The Consumer Price Index (CPI) edged down to 0.0% in the year to August, from 0.1% in July.
The largest downward contribution to the change in the Consumer Price Index (CPI) 12-month rate between July and August came from clothing and footwear, where prices rose by less than last year. There are typically price rises for clothing and footwear in August as the sales season comes to an end, though this year the impact was less pronounced due to a lower level of discounting.
The transport category also made a downward contributed to the Consumer Price Index , with motor fuels falling by 12.9% in the year to August. Oil price deflation has been a key factor in constraining inflation over the past year. Following a brief surge in August, the global oil price has been falling in September and will continue to be a downward contributor to CPI in the coming months. Food prices also remain firmly entrenched in deflationary territory with overall food prices falling by 2.8% in the twelve months to August. We expect global food prices, which according to the UN fell by the biggest margin in 7 years in August, to continue to act as a drag on inflation over the near term.
Today’s figures confirm that inflationary pressures in the economy remain very subdued; even when we strip out food and fuel prices, inflation decelerated from 1.2% to 1.0% well below the Government’s target.

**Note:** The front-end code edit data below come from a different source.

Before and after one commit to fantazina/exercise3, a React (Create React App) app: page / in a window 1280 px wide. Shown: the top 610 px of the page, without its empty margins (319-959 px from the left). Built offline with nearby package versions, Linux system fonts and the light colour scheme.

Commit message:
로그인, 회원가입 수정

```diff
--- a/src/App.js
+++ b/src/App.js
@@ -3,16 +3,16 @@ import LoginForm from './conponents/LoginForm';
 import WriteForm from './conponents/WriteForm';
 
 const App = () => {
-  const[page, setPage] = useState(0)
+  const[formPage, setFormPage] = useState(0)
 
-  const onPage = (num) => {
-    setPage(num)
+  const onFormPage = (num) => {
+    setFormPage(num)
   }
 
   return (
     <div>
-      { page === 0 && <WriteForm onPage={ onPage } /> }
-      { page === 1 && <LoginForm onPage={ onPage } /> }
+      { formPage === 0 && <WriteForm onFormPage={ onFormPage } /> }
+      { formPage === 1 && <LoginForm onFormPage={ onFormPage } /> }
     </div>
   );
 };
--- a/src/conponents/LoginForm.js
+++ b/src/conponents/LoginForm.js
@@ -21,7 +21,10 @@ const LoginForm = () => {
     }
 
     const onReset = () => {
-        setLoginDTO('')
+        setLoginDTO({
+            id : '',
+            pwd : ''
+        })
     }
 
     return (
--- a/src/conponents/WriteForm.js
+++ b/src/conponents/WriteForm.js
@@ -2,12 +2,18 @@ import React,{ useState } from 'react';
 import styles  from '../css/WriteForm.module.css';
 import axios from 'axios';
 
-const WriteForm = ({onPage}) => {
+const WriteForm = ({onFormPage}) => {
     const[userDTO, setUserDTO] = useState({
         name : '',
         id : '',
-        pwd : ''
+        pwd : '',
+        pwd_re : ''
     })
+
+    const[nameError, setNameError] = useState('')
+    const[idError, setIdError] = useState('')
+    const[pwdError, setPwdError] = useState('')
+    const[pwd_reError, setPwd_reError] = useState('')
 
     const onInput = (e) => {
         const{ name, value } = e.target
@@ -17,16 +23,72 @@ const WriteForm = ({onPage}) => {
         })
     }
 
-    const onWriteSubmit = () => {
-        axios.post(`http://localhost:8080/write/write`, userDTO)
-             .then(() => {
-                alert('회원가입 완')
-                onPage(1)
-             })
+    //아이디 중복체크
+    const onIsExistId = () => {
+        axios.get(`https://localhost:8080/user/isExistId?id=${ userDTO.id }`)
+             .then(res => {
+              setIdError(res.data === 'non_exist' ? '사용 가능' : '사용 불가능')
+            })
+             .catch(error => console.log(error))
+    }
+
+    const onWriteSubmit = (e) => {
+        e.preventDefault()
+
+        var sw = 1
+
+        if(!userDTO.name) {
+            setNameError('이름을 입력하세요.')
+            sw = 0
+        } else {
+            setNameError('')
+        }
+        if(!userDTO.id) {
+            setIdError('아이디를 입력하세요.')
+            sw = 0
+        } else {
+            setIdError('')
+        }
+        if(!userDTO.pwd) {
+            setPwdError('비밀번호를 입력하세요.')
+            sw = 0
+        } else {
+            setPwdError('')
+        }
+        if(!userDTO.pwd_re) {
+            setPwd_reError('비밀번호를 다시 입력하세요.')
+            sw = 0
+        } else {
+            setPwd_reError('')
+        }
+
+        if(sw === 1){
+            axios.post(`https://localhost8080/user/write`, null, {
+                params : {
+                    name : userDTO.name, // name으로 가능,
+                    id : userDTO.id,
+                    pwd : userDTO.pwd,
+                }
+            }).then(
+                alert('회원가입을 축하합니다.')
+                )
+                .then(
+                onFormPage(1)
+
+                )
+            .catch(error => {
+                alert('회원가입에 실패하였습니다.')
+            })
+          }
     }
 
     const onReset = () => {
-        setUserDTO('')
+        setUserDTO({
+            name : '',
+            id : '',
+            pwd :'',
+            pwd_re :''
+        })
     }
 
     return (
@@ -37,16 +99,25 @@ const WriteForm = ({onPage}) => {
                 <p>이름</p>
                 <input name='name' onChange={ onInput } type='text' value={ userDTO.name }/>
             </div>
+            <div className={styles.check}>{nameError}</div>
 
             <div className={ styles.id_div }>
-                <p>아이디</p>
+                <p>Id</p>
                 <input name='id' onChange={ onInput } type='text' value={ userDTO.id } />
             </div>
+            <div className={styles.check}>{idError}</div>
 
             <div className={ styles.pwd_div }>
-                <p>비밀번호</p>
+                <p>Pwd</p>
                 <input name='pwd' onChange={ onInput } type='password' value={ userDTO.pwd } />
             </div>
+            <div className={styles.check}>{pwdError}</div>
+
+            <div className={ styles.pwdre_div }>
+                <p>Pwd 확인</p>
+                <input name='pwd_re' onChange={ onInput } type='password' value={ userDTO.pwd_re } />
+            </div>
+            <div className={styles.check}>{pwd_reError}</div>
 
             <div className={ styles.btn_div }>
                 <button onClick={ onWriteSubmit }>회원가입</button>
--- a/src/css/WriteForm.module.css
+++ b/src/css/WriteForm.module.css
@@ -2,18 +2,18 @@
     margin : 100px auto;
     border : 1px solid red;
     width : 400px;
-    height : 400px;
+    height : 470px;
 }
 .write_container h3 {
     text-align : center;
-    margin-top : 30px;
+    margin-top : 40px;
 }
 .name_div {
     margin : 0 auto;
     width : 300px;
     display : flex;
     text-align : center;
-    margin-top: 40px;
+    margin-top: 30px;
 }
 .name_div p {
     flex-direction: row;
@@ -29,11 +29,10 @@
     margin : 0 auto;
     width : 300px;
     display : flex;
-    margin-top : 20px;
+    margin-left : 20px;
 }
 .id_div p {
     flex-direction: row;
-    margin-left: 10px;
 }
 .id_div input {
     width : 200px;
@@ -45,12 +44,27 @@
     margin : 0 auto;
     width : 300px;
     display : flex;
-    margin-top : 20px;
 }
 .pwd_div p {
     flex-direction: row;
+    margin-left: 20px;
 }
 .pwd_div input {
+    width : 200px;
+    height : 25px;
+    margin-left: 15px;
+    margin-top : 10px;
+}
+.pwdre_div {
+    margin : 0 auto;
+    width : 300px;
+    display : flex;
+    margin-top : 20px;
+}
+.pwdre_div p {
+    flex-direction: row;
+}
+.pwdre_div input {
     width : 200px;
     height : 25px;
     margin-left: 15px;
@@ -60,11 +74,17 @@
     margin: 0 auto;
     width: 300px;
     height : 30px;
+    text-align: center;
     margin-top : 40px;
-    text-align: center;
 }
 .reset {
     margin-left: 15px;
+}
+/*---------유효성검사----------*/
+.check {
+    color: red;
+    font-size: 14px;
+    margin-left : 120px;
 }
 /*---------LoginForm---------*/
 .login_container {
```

Overall, we believe the low inflationary environment will continue to provide a boost to household spending power and drive economic growth over the coming quarters.